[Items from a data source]
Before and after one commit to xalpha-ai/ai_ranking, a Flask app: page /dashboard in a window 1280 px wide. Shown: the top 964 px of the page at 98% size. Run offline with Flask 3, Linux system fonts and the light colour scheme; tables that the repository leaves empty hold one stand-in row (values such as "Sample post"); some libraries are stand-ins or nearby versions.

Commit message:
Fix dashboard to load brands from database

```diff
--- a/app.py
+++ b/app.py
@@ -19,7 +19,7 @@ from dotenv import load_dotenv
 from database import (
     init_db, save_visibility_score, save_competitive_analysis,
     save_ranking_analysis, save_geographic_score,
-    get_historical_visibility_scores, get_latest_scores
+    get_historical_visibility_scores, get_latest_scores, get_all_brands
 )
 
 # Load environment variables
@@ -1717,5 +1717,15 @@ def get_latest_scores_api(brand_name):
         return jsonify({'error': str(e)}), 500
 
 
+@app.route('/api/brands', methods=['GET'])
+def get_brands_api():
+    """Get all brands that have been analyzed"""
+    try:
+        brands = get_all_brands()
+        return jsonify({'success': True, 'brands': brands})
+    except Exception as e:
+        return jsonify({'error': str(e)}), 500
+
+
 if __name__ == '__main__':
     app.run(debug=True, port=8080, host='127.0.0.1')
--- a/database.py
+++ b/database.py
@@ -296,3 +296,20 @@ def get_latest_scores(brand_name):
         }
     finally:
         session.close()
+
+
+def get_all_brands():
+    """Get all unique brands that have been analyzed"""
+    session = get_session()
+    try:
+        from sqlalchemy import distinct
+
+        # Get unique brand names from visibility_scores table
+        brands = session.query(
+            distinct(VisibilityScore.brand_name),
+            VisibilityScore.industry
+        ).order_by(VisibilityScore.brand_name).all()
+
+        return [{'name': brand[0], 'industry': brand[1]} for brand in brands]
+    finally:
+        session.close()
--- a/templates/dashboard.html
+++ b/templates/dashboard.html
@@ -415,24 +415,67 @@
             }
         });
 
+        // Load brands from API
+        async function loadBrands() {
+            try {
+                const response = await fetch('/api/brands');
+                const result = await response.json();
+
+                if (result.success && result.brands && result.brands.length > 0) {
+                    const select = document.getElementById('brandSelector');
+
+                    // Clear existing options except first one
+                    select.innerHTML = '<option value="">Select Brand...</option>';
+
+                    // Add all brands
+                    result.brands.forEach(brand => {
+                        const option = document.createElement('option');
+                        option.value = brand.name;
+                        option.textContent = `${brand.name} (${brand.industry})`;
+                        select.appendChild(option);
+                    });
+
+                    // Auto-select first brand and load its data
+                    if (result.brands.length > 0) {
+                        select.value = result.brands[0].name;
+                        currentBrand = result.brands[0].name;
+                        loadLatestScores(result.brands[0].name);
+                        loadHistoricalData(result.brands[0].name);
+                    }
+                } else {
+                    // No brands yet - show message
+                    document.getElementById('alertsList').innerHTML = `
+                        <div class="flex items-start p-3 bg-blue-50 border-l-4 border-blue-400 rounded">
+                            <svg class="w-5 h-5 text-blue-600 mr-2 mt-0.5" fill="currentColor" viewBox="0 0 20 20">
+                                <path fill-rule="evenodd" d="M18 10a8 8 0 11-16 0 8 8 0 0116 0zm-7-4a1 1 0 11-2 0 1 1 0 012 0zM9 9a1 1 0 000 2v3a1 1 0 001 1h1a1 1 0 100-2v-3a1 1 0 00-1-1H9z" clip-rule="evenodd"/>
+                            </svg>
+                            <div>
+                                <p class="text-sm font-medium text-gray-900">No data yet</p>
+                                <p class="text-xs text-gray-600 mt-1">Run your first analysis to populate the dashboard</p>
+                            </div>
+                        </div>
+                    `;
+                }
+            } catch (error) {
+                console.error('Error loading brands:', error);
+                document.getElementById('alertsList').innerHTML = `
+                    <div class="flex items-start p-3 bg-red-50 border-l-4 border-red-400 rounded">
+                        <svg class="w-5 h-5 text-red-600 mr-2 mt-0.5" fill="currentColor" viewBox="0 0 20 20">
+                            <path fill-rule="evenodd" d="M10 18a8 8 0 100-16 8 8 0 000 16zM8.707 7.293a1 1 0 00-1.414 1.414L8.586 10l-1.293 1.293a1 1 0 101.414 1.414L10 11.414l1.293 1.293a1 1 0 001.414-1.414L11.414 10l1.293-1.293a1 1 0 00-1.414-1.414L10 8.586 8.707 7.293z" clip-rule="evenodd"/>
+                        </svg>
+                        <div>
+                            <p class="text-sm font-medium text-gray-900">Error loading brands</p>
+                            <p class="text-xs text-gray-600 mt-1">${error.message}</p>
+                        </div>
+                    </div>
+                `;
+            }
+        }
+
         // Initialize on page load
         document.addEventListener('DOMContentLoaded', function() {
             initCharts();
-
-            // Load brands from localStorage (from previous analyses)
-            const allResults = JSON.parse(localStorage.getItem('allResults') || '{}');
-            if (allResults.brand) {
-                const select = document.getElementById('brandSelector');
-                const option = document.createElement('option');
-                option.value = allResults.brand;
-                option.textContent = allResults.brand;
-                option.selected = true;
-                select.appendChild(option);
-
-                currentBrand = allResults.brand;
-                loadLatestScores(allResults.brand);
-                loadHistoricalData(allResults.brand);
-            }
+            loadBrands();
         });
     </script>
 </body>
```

▸ Aim of the exercise:
Every entry must be printed again, exactly as it reads.

▸ Exercise output:
Before and after one commit to xalpha-ai/ai_ranking, a Flask app: page /dashboard in a window 1280 px wide. Shown: the top 964 px of the page at 98% size. Run offline with Flask 3, Linux system fonts and the light colour scheme; tables that the repository leaves empty hold one stand-in row (values such as "Sample post"); some libraries are stand-ins or nearby versions.

Commit message:
Fix dashboard to load brands from database

```diff
--- a/app.py
+++ b/app.py
@@ -19,7 +19,7 @@ from dotenv import load_dotenv
 from database import (
     init_db, save_visibility_score, save_competitive_analysis,
     save_ranking_analysis, save_geographic_score,
-    get_historical_visibility_scores, get_latest_scores
+    get_historical_visibility_scores, get_latest_scores, get_all_brands
 )
 
 # Load environment variables
@@ -1717,5 +1717,15 @@ def get_latest_scores_api(brand_name):
         return jsonify({'error': str(e)}), 500
 
 
+@app.route('/api/brands', methods=['GET'])
+def get_brands_api():
+    """Get all brands that have been analyzed"""
+    try:
+        brands = get_all_brands()
+        return jsonify({'success': True, 'brands': brands})
+    except Exception as e:
+        return jsonify({'error': str(e)}), 500
+
+
 if __name__ == '__main__':
     app.run(debug=True, port=8080, host='127.0.0.1')
--- a/database.py
+++ b/database.py
@@ -296,3 +296,20 @@ def get_latest_scores(brand_name):
         }
     finally:
         session.close()
+
+
+def get_all_brands():
+    """Get all unique brands that have been analyzed"""
+    session = get_session()
+    try:
+        from sqlalchemy import distinct
+
+        # Get unique brand names from visibility_scores table
+        brands = session.query(
+            distinct(VisibilityScore.brand_name),
+            VisibilityScore.industry
+        ).order_by(VisibilityScore.brand_name).all()
+
+        return [{'name': brand[0], 'industry': brand[1]} for brand in brands]
+    finally:
+        session.close()
--- a/templates/dashboard.html
+++ b/templates/dashboard.html
@@ -415,24 +415,67 @@
             }
         });
 
+        // Load brands from API
+        async function loadBrands() {
+            try {
+                const response = await fetch('/api/brands');
+                const result = await response.json();
+
+                if (result.success && result.brands && result.brands.length > 0) {
+                    const select = document.getElementById('brandSelector');
+
+                    // Clear existing options except first one
+                    select.innerHTML = '<option value="">Select Brand...</option>';
+
+                    // Add all brands
+                    result.brands.forEach(brand => {
+                        const option = document.createElement('option');
+                        option.value = brand.name;
+                        option.textContent = `${brand.name} (${brand.industry})`;
+                        select.appendChild(option);
+                    });
+
+                    // Auto-select first brand and load its data
+                    if (result.brands.length > 0) {
+                        select.value = result.brands[0].name;
+                        currentBrand = result.brands[0].name;
+                        loadLatestScores(result.brands[0].name);
+                        loadHistoricalData(result.brands[0].name);
+                    }
+                } else {
+                    // No brands yet - show message
+                    document.getElementById('alertsList').innerHTML = `
+                        <div class="flex items-start p-3 bg-blue-50 border-l-4 border-blue-400 rounded">
+                            <svg class="w-5 h-5 text-blue-600 mr-2 mt-0.5" fill="currentColor" viewBox="0 0 20 20">
+                                <path fill-rule="evenodd" d="M18 10a8 8 0 11-16 0 8 8 0 0116 0zm-7-4a1 1 0 11-2 0 1 1 0 012 0zM9 9a1 1 0 000 2v3a1 1 0 001 1h1a1 1 0 100-2v-3a1 1 0 00-1-1H9z" clip-rule="evenodd"/>
+                            </svg>
+                            <div>
+                                <p class="text-sm font-medium text-gray-900">No data yet</p>
+                                <p class="text-xs text-gray-600 mt-1">Run your first analysis to populate the dashboard</p>
+                            </div>
+                        </div>
+                    `;
+                }
+            } catch (error) {
+                console.error('Error loading brands:', error);
+                document.getElementById('alertsList').innerHTML = `
+                    <div class="flex items-start p-3 bg-red-50 border-l-4 border-red-400 rounded">
+                        <svg class="w-5 h-5 text-red-600 mr-2 mt-0.5" fill="currentColor" viewBox="0 0 20 20">
+                            <path fill-rule="evenodd" d="M10 18a8 8 0 100-16 8 8 0 000 16zM8.707 7.293a1 1 0 00-1.414 1.414L8.586 10l-1.293 1.293a1 1 0 101.414 1.414L10 11.414l1.293 1.293a1 1 0 001.414-1.414L11.414 10l1.293-1.293a1 1 0 00-1.414-1.414L10 8.586 8.707 7.293z" clip-rule="evenodd"/>
+                        </svg>
+                        <div>
+                            <p class="text-sm font-medium text-gray-900">Error loading brands</p>
+                            <p class="text-xs text-gray-600 mt-1">${error.message}</p>
+                        </div>
+                    </div>
+                `;
+            }
+        }
+
         // Initialize on page load
         document.addEventListener('DOMContentLoaded', function() {
             initCharts();
-
-            // Load brands from localStorage (from previous analyses)
-            const allResults = JSON.parse(localStorage.getItem('allResults') || '{}');
-            if (allResults.brand) {
-                const select = document.getElementById('brandSelector');
-                const option = document.createElement('option');
-                option.value = allResults.brand;
-                option.textContent = allResults.brand;
-                option.selected = true;
-                select.appendChild(option);
-
-                currentBrand = allResults.brand;
-                loadLatestScores(allResults.brand);
-                loadHistoricalData(allResults.brand);
-            }
+            loadBrands();
         });
     </script>
 </body>
```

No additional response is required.